In case you don’t know it, it’s also on YouTube – and the musical’s version of King George III is hilarious.
It also serves as a good reminder that the UK’s relationship with the US is very different from ours, when George gloats: “You’ll be back, soon, you’ll see/ You’ll remember you belong to me”.
That never quite worked out, but something is back, at least in Germany: a wave of anti-Americanism. Or to be more accurate, it never fully vanished.
There’s the moderate left, whose “Ami, go home” slogans were largely based on an anti-nuclear, pacifist sentiment.
When Donald Trump announced he would pull US troops out of Germany (a decision Joe Biden thankfully reversed), the influential chairman of the governing SPD’s parliamentary group, Rolf Mützenich, asked him to go ahead and also take US nuclear weapons with him, because we should liberate ourselves from the “scourge of nuclear deterrence”.
Our now-president, then foreign minister Frank-Walter Steinmeier, called Nato exercises in the Baltics “sabre rattling”. And when criticised by the late Senator John McCain for chumming up to Russia, he threw the famous line “If you only have a hammer, every problem looks like a nail” at him.
In addition to the moderates, there’s the old and new radical left, open to Soviet and Putin propaganda accusing the US of imperialist militarism (an accusation hardly ever directed eastward).
And then there’s the old and new radical right, blaming the US for Adolf’s Reich falling very short of the envisaged 1,000 years.
They often share an anti-capitalist sentiment, and at times German anti-Americanism is a more outspoken version of antisemitism.
Political scientist Ernst Fraenkel, who emigrated to the US in 1938, primarily focused on refuting authoritarian state doctrines upon his return to Germany in 1950. But a decade later he found himself confronted with the 1960s radical student movement in Berlin and its aggressive anti-Americanism. Fraenkel, the Holocaust survivor, was suddenly labelled reactionary, and thought about emigrating a second time.
This century, the Iraq war, Guantanamo, NSA tapping Merkel’s mobile phone and Donald Trump as the personified dumb, money-and-pussy-grabbing cliche did a good deal to raise anti-US feelings again.
Russia’s invasion of Ukraine has surfaced something new, however: for many Germans, America is guilty of Russia’s war.
A quick disclaimer: I’m affiliated with a transatlantic Club called Atlantik-Brücke, which celebrated its 70th anniversary just last week.

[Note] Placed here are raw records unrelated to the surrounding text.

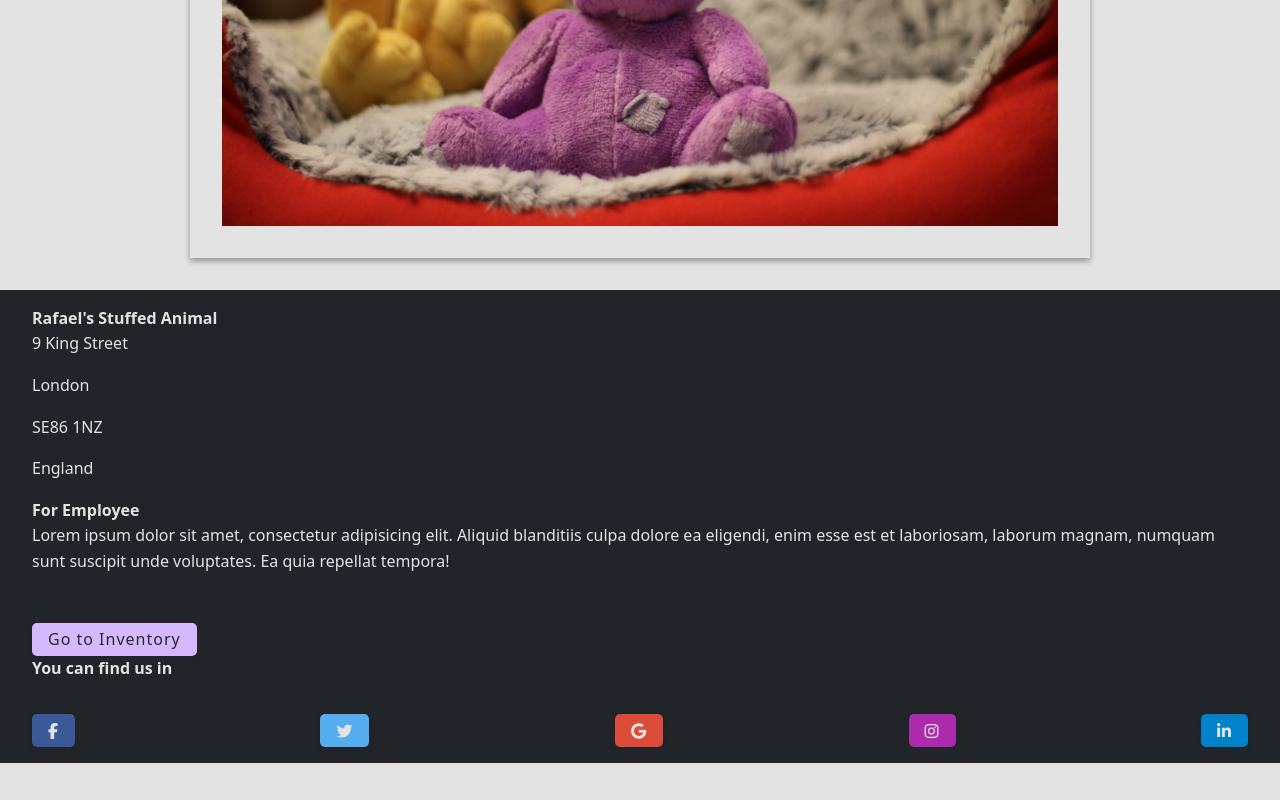
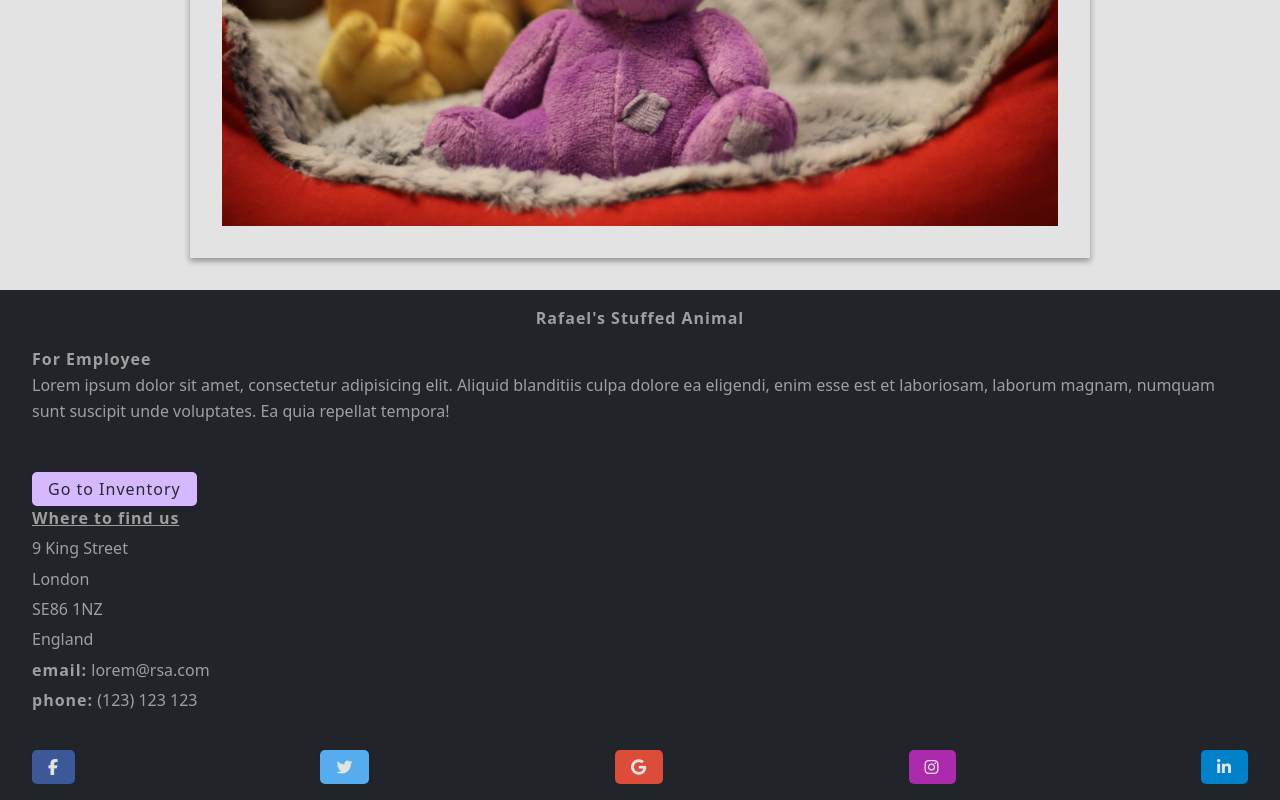
Before and after one commit to MiiaNyy/Ramses-The-Chat-Bot, a React app: page / in a window 1280 px wide. Shown: the part 2910-3710 px from the top of the page. Before the commit the page ends 3673 px from the top, so only its background shows below. Built offline with nearby package versions, Linux system fonts and the light colour scheme.

Commit message:
started creating footer styles

```diff
--- a/src/components/Footer.js
+++ b/src/components/Footer.js
@@ -3,14 +3,7 @@ import React from 'react';
 function Footer () {
     return (
         <footer className="bg-dark">
-
-            <div className="footer__item">
-                <strong>Rafael's Stuffed Animal</strong>
-                <p>9 King Street</p>
-                <p>London</p>
-                <p>SE86 1NZ</p>
-                <p>England</p>
-            </div>
+            <p className="footer__title">Rafael's Stuffed Animal</p>
 
             <div className="footer__item">
                 <strong>For Employee</strong>
@@ -21,7 +14,17 @@ function Footer () {
             </div>
 
             <div className="footer__item">
-                <strong>You can find us in</strong>
+
+                <div className="footer__item-address">
+                    <p className="footer__item-title"><strong>Where to find us</strong> </p>
+                    <p>9 King Street</p>
+                    <p>London</p>
+                    <p>SE86 1NZ</p>
+                    <p>England</p>
+                    <p><strong>email:</strong> lorem@rsa.com </p>
+                    <p><strong>phone:</strong> (123) 123 123</p>
+                </div>
+
                 <div className="footer__social-buttons">
                     <a className="btn btn-primary" style={ {backgroundColor: '#3b5998'} } href="#" role="button">
                         <i className="fab fa-facebook-f social-icon"/>
--- a/src/styles.css
+++ b/src/styles.css
@@ -36,6 +36,10 @@ h1, h2, h3, h4, h5, h6, p {
 }
 
 a {
+    letter-spacing: 1px;
+}
+
+strong {
     letter-spacing: 1px;
 }
 
@@ -175,8 +179,23 @@ nav {
 
 /* --- FOOTER --- */
 
-.footer__item {
-    color: #e3e3e3;;
+footer {
+    color: #9f9f9f;
+}
+
+.footer__title {
+    font-size: 1rem;
+    letter-spacing: 1px;
+    font-weight: bolder;
+    text-align: center;
+}
+
+.footer__item-title{
+    text-decoration: underline;
+}
+
+.footer__item-address p {
+    margin-bottom: 0.3em;
 }
 
 .footer__social-buttons {
@@ -189,6 +208,8 @@ nav {
 .social-icon {
     color: #e3e3e3;;
 }
+
+/* --- SECTIONS --- */
 .section__containers {
     color: #e3e3e3;;
     background-color: #27292c;
```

So you don’t have to guess where I stand. But early on I found Graham Greene very sobering against naivety towards the US.
Since February 24, I have been confronted with lines like “Nato surrounded Russia and they had to defend themselves,” mostly coming from the fringes.
I also wasn’t surprised that a University of Vienna poll found that a majority of the unvaccinated both in Austria and Germany do partly blame the US for the war. Obviously, if you think Bill Gates wants to control your mind then it isn’t far-fetched to believe poor Putin is up against a global elite secretly pulling the strings.
What increasingly worries me is the number of inoculated people I have met over the last months, ranting about “warmongering Americans”. Because it’s not the usual suspects.
Anti-Americanism has reached middle-class liberal conservatives, who fear the prospect of Germany’s economy losing its competitive advantage (and hundreds of thousands of jobs, thanks to energy prices soaring) and are jealous of those benefiting from it. I’m stunned to hear usually US-friendly people say: “The US don’t have any interest in ending this war. We have to buy their gas, as they always wanted us to, and they can sell their weapons.”
Never mind that US weapons will be in high demand for decades even if the war ends tomorrow, thanks to Mad Vlad starting it in the first place. And, so far, I don’t see Joe Biden’s popularity polls skyrocketing.
The resentment rises beyond the level of Stammtisch-Parole (pub talk). It is even voiced publicly, recently by well-known entrepreneur Wolfgang Grupp: “It’s the American who controls everything behind the scenes, to remain the sole world power”. We should “ask ourselves whether this war isn’t first and foremost serving US interests”.
No wonder these circles also claim US warships blew up Nord Stream 2. So while Putin isn’t successful militarily, he’s doing a great job on the disinformation front in Germany. And with our old and new prejudices, we have to be careful not to turn into Putin’s useful idiots